rdstarwalt's blog View Details
Archive for August, 2015
Posted by rdstarwalt | Aug 28, 2015 @ 06:54 AM | 4,584 Views
...Jack Headley offered another free set of plans in the April 1968 issue of the Norair Modeller (cover spelling but 'Modeler' was on the title page). 'The Ono Bird' a rubber powered FF plane - plans specify that the wing and tail assemblies were from another model seen in the January 1968 newsletter. That plane was the 'Hurricane'. Unfortunately the NMAM in Muncie does not have this issue in their collection. If you know of any issues of the Norair Modeler (or Modeller), contact me or the NMAM. It would be great to complete the known list of the newsletters and to determine how long Jack Headley was the editor.

While at the NMAM this year, I delivered some materials, now legally transferred and accepted into their collection. One of the materials was an issue of the Norair Modeler they did not have. I found the April 1968 issue on eBay and knew that it was needed for the collection in Muncie. How did I know about the missing January 1968 issue? Jack himself put the clue in the plans of Ono Bird.

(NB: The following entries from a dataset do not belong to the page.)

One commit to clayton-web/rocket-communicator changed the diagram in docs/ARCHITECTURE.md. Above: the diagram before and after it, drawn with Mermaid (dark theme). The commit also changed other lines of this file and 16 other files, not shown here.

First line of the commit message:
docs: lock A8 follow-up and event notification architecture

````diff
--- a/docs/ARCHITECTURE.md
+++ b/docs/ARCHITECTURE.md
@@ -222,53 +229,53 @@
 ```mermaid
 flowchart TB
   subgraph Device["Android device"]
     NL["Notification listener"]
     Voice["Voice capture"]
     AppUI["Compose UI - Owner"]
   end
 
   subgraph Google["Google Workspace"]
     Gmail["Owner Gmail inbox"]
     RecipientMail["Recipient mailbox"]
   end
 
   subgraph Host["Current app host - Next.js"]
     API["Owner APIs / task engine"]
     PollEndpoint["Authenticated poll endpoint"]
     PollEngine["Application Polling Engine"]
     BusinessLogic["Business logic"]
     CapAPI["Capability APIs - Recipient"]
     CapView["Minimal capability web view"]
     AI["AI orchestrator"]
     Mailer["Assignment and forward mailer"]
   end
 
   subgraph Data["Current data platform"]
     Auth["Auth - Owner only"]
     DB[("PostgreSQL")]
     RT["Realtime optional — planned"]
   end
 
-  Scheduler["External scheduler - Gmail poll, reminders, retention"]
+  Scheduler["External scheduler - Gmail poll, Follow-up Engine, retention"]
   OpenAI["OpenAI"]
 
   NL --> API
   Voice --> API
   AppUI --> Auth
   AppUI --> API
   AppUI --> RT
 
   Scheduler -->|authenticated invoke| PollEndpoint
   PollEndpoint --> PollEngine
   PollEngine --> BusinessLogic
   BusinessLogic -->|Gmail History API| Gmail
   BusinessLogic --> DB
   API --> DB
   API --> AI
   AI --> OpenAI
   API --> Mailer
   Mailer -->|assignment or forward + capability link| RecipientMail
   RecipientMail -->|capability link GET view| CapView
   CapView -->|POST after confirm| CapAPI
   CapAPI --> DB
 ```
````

Another rubber powered model by Jack, that looks similar to Ono Bird, has no plans seen anywhere so far. The model is 'Ajax' and is seen on the cover of the April 1969 issue of Norair Modeler. Remember that Jack was the editor of the newsletter. The plane on the cover is identified on the table of content page . That issue has the Flying Sorcerer, feature in Blog #59.

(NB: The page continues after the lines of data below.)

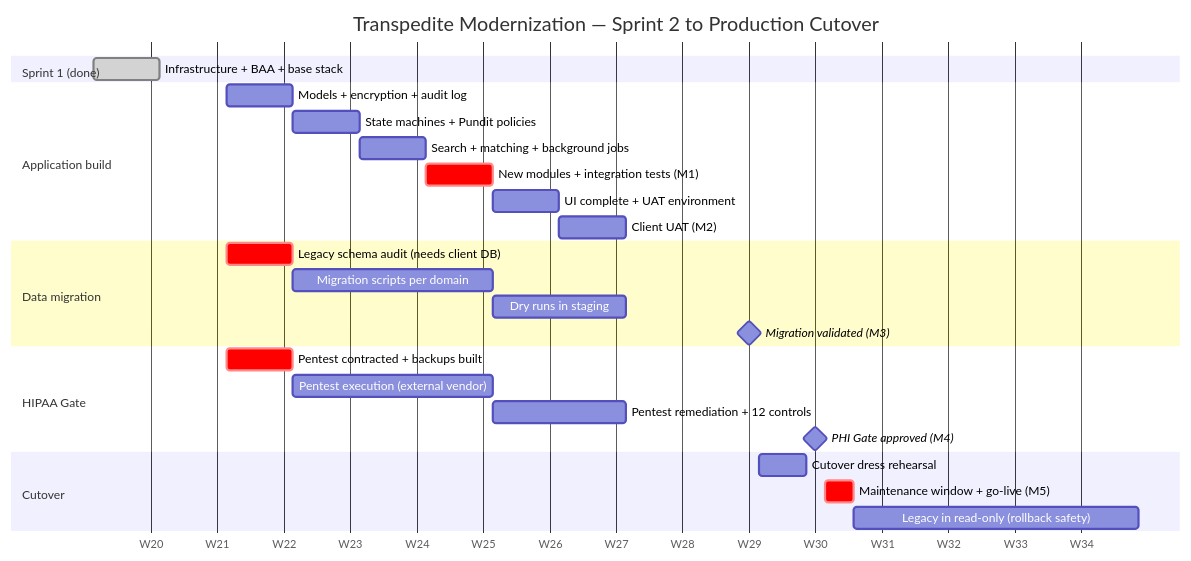
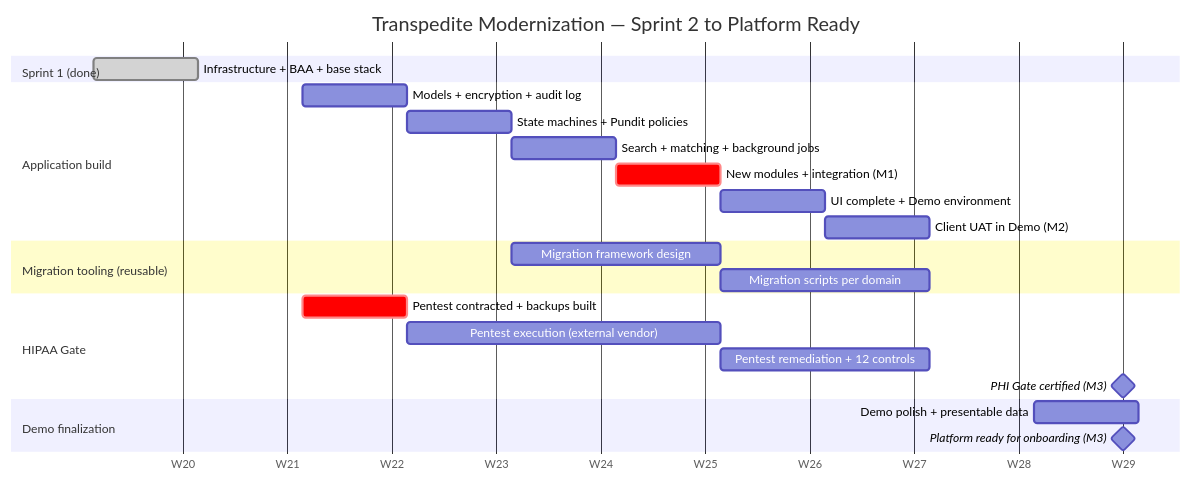
Before and after one commit to Tucan-Talent/transpedite-architecture: the diagram in work-plan.md, drawn with Mermaid. The commit also changed other lines of this file and 1 other file, not shown here.

````diff
--- a/work-plan.md
+++ b/work-plan.md
@@ -44,34 +90,31 @@
 ```mermaid
 gantt
-    title Transpedite Modernization — Sprint 2 to Production Cutover
+    title Transpedite Modernization — Sprint 2 to Platform Ready
     dateFormat YYYY-MM-DD
     axisFormat W%V
 
     section Sprint 1 (done)
     Infrastructure + BAA + base stack        :done, s1, 2026-05-11, 1w
 
     section Application build
     Models + encryption + audit log          :a1, 2026-05-25, 1w
     State machines + Pundit policies         :a2, after a1, 1w
     Search + matching + background jobs      :a3, after a2, 1w
-    New modules + integration tests (M1)     :crit, a4, after a3, 1w
-    UI complete + UAT environment            :a5, after a4, 1w
-    Client UAT (M2)                          :a6, after a5, 1w
+    New modules + integration (M1)           :crit, a4, after a3, 1w
+    UI complete + Demo environment           :a5, after a4, 1w
+    Client UAT in Demo (M2)                  :a6, after a5, 1w
 
-    section Data migration
-    Legacy schema audit (needs client DB)    :crit, b1, 2026-05-25, 1w
-    Migration scripts per domain             :b2, after b1, 3w
-    Dry runs in staging                      :b3, after b2, 2w
-    Migration validated (M3)                 :milestone, b4, 2026-07-19, 0d
+    section Migration tooling (reusable)
+    Migration framework design               :b1, 2026-06-08, 2w
+    Migration scripts per domain             :b2, after b1, 2w
 
     section HIPAA Gate
     Pentest contracted + backups built       :crit, c1, 2026-05-25, 1w
     Pentest execution (external vendor)      :c2, after c1, 3w
     Pentest remediation + 12 controls        :c3, after c2, 2w
-    PHI Gate approved (M4)                   :milestone, c4, 2026-07-26, 0d
+    PHI Gate certified (M3)                  :milestone, c4, 2026-07-19, 0d
 
-    section Cutover
-    Cutover dress rehearsal                  :d1, 2026-07-20, 5d
-    Maintenance window + go-live (M5)        :crit, d2, 2026-07-27, 3d
-    Legacy in read-only (rollback safety)    :d3, after d2, 30d
+    section Demo finalization
+    Demo polish + presentable data           :d1, 2026-07-13, 1w
+    Platform ready for onboarding (M3)       :milestone, d2, 2026-07-19, 0d
 ```
````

Ono Bird has classic stick fuselage construction. We can only speculate about the Hurricane until the...Continue Reading
Posted by rdstarwalt | Aug 21, 2015 @ 08:52 AM | 4,791 Views
...it seems Jack Headley was able to enjoy a career, single focused, in aviation. One RC Groups member, David Terrell, discovered what I think (so far) is the oldest printed reference to J. W. Headley. The clip from the February 1951 issue of Flight magazine describes an award that the young apprentice received at a large meeting at Blackburn and General Aircraft.

One item in the clip that adds to the credibility that this is 'our Jack' is the mention of the town of Hull. In a previous post (Raven) we have Jack's sizing a model to be able to ride a 'Hull Corporation bus'. The occassion in the Flight article was the presentation of apprentice 'bonus awards' and our man Jack received the 'S.B.A.C. Certificate of Apprenticeship'. It is not clear from the rest of the article if this was his introduction to the program or another recognition. The room was quite full with over 180 apprentices plus the supervising engineers and those working at 'Hull Technical College' where night coursework would lead toward a Diploma Course in Aeronautics.

David Terrell found only one more 'Headley' reference in Flight. It is not clear if this person was a relative or not. It would take more information from the family or UK records and research to confirm this. Recall that General Aircraft was the builder of the Hamilcar, previously mentioned in a blog post. Clearly this apprenticeship set the course of Jack's work and hobby life. There are a few comments that provide some insight into...Continue Reading
Posted by rdstarwalt | Aug 14, 2015 @ 11:32 AM | 4,560 Views
The time for a break is over. There are a few more Jack Headley topics to discuss before I have to switch modes and simply wait for feedback from a family member.

Have you ever wondered what kind of impact you have with your blog posts here? The other day I did a quick accounting of 'Views' and put them in a spreadsheet. Here are the results.

The highest viewed post was about the Caproni Vizzola, 5789 views.

The second highest viewed post was about The Cook Flyer, 5560 views.

Why did the Caproni get so many views? Who can tell? There might have been something about the last known published picture of Lisa Headley that caused the spike. It was published posthumously (Jack passed, not Lisa) and the plans are still available.

One thing the attached chart does not figure in is the amount of time a post has been available. I like to chart activity for about 2 weeks. If I break 1500 views in less time than that, the topic must have been interested to someone.

Although I took a break from documenting Jack's work, I have been busy with models. Moving from being a pseudo historian back to a builder/flyer will be a good transition.